Provided records: Begin
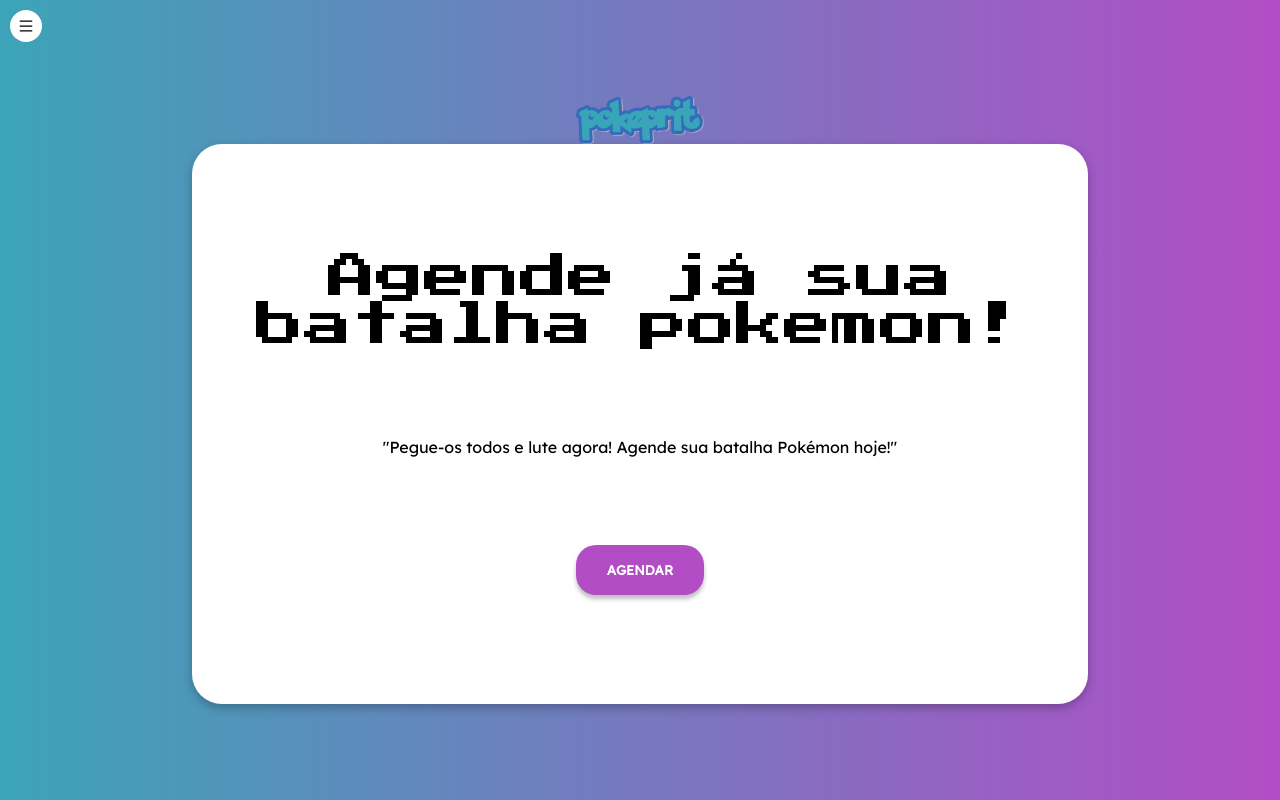
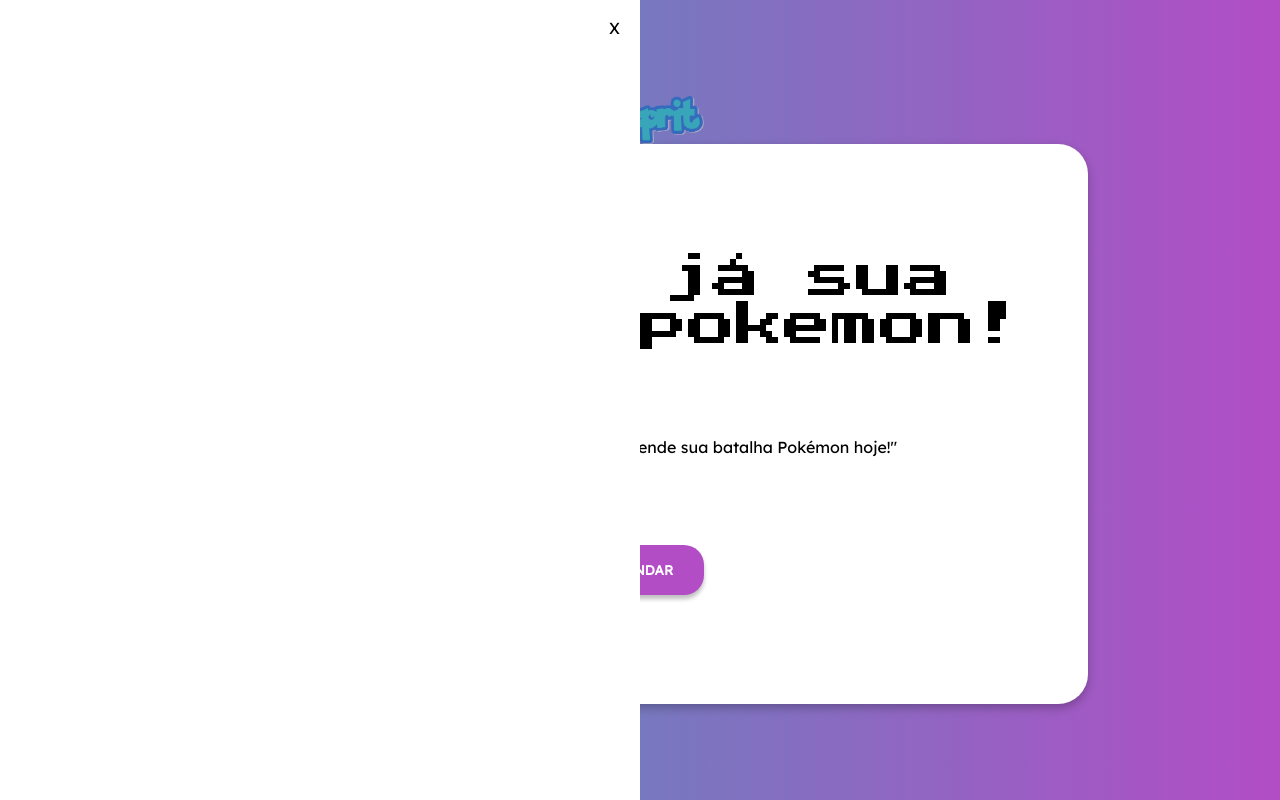
Before and after one commit to viniciuscoassis/pokeprit, a React (Create React App) app: page /home in a window 1280 px wide. Built offline with nearby package versions, Linux system fonts and the light colour scheme.

Commit message:
feat: add aux menu

```diff
--- /dev/null
+++ b/src/components/Menu.js
@@ -0,0 +1,46 @@
+import { useState } from "react";
+import { AiOutlineMenu } from "react-icons/ai";
+
+import styled from "styled-components";
+
+export default function Menu() {
+  const [isActivated, setIsActivated] = useState(true);
+
+  return (
+    <Wrapper isActivated={isActivated}>
+      <AiOutlineMenu onClick={() => setIsActivated(!isActivated)} />
+      <div className="menu">
+        <div className="X" onClick={() => setIsActivated(!isActivated)}>
+          X
+        </div>
+      </div>
+    </Wrapper>
+  );
+}
+
+const Wrapper = styled.div`
+  height: 2rem;
+  width: 2rem;
+  border-radius: 50%;
+  background-color: white;
+  position: absolute;
+  top: 10px;
+  left: 10px;
+  display: flex;
+  align-items: center;
+  justify-content: center;
+  transition: all 5s ease-in-out;
+  .X {
+    position: absolute;
+    right: 20px;
+    top: 20px;
+  }
+  .menu {
+    position: absolute;
+    background-color: white;
+    min-width: 50vw;
+    min-height: 100vh;
+    top: -10px;
+    left: ${(props) => (props.isActivated ? "-10px" : "-730px")};
+  }
+`;
--- a/src/pages/DashBoard/Dashboard.js
+++ b/src/pages/DashBoard/Dashboard.js
@@ -2,8 +2,9 @@
 import styled from "styled-components";
 import Container from "../../layouts/Container";
 import Logo from "../../assets/images/logo.png";
-import { useEffect } from "react";
+import { useEffect, useState } from "react";
 import { AiOutlineMenu } from "react-icons/ai";
+import Menu from "../../components/Menu";
 
 export default function DashBoard() {
   const navigate = useNavigate();
@@ -13,9 +14,7 @@
   return (
     <DashboardLayout>
       <img src={Logo} alt="logo" />
-      <Menu>
-        <AiOutlineMenu />
-      </Menu>
+      <Menu />
       <Wrapper>
         <Outlet />
       </Wrapper>
@@ -23,18 +22,6 @@
   );
 }
 
-const Menu = styled.div`
-  height: 2rem;
-  width: 2rem;
-  border-radius: 50%;
-  background-color: white;
-  position: absolute;
-  top: 10px;
-  left: 10px;
-  display: flex;
-  align-items: center;
-  justify-content: center;
-`;
 const Wrapper = styled(Container)``;
 
 const DashboardLayout = styled.div`
```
Provided records: End
* [Task objective]:
What lines above contain the word "export"? Please copy each one.

* [Exercise result]:
+export default function Menu() {
 export default function DashBoard() {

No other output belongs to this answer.